This allows the benefits offered by digital pathology to be used to improve cancer screening, particularly in bowel, breast, lung, and cervical cancers. The use of this technology, based on research done by University Hospitals Coventry and Warwickshire (UHCW) NHS Trust and The University of Warwick’s Clinical Trials Unit, will result in faster reporting of people’s samples helping to deliver world-class care.

Histopathology versus digital pathology

Histopathology is a key step in many major disease pathways, where early detection of cancer plays a crucial role in survival. Digital pathology is the use of automated slide scanners to digitize the histopathology process. Results are reported on computer workstations as opposed to a conventional microscope, enabling pathologists to report samples remotely from the laboratory producing slides.

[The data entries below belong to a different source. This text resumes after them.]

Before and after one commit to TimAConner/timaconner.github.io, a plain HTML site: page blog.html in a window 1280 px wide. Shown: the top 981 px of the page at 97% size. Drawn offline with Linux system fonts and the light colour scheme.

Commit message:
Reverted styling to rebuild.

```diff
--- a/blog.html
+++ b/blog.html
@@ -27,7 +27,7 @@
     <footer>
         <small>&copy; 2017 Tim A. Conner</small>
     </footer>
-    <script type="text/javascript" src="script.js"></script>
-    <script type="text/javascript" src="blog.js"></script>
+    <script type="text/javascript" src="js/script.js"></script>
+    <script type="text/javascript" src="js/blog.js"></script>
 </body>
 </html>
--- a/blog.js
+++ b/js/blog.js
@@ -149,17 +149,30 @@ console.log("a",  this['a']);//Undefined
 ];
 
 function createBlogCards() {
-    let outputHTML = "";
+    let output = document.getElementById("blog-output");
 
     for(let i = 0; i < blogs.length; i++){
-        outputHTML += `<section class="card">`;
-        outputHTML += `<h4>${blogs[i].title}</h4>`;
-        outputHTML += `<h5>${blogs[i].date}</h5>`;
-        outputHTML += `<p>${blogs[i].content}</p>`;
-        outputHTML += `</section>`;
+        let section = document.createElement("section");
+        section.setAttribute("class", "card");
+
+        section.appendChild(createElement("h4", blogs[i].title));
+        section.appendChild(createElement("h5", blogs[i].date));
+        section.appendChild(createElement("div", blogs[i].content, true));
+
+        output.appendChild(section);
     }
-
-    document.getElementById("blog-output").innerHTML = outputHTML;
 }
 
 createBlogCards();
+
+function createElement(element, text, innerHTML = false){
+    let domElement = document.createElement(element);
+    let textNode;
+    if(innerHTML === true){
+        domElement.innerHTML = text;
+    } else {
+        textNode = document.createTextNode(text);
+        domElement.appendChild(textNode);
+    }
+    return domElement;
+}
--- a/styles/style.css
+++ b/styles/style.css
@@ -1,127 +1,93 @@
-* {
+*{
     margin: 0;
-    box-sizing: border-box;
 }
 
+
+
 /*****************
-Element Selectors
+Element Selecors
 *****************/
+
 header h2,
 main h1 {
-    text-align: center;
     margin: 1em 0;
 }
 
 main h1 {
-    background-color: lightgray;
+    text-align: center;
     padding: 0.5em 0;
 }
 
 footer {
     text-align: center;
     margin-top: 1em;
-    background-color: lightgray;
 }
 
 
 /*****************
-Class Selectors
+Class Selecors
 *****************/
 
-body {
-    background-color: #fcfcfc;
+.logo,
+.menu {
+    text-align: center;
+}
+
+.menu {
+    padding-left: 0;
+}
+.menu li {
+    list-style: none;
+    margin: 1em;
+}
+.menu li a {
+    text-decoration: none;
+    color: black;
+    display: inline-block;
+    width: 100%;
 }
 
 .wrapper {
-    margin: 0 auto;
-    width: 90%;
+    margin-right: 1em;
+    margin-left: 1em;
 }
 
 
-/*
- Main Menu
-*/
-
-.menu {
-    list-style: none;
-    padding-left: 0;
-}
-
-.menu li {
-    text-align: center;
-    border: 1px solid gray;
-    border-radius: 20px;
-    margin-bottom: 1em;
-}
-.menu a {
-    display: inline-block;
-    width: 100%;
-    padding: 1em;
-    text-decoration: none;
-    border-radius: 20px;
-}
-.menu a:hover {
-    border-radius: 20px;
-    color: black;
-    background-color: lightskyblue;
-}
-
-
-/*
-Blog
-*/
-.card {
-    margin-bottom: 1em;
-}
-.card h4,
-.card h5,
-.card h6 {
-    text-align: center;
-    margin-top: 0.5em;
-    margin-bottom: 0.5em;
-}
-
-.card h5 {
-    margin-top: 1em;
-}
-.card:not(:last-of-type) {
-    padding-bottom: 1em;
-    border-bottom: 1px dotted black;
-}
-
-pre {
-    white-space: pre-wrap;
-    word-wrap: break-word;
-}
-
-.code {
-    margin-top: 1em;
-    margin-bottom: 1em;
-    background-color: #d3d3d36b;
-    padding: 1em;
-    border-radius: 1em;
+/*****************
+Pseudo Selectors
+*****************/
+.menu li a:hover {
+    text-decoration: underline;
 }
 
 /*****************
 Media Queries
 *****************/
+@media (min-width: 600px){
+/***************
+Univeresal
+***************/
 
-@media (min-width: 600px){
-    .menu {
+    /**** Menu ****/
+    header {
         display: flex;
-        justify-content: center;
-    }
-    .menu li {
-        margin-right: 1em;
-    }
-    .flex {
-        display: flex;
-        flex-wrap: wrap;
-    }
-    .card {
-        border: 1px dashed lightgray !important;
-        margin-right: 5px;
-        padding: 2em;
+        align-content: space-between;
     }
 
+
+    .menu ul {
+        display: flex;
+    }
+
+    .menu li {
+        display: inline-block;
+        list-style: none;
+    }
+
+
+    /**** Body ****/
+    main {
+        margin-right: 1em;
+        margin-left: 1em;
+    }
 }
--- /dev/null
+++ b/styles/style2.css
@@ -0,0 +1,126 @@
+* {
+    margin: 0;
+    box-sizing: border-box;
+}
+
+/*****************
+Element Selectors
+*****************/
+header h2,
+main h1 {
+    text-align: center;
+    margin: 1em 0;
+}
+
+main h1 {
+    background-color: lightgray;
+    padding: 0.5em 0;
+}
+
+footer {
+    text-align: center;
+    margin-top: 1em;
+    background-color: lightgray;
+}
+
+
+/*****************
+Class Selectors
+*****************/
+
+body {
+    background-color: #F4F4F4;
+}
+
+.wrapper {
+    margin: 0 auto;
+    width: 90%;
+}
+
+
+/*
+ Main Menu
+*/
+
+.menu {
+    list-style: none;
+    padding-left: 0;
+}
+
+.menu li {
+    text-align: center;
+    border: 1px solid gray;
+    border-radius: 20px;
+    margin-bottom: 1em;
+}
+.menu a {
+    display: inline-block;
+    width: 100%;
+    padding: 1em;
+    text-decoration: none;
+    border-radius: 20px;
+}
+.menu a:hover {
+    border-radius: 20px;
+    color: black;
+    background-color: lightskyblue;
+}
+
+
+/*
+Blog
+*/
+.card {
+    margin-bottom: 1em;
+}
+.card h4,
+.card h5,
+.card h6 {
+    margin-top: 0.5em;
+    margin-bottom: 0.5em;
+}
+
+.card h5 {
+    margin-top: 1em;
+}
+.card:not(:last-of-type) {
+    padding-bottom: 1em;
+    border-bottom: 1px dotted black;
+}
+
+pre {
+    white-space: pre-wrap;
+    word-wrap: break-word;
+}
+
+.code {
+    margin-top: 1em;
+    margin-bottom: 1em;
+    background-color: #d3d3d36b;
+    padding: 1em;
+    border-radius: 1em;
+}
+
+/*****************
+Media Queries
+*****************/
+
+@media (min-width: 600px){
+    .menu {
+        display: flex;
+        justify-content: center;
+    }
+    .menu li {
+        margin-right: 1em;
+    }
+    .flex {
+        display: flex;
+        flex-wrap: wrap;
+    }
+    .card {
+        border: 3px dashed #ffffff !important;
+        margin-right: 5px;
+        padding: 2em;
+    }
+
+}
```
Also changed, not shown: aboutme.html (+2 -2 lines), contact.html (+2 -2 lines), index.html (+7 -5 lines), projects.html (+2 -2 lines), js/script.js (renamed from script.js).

This process makes sharing samples easier, helping to reduce the risk of loss or damage of samples. It also mitigates the need for pathologists to be present in hospitals, as they can review the slides remotely. Digitizing the slides might also allow the use of computer algorithms to help improve pathologists’ performance in the coming years.

Following a consultation by the UK National Screening Committee, the Government has now approved the use of digital pathology for analyzing cancer screening samples.

A milestone achievement

Lead researcher and consultant pathologist professor David Snead, MBBS, of UHCW and The University of Warwick, said: “I am delighted that digital pathology is cleared for use in cancer screening programs. It is a big milestone to achieve and we are extremely proud that the work we have led proved so effective in making this change.”

In total, six NHS hospitals participated in this study, which aimed to demonstrate equivalence in pathologists reporting of a sample when using digital pathology in comparison to light microscopy, the current standard.

- This press release was originally published on the University of Warwick website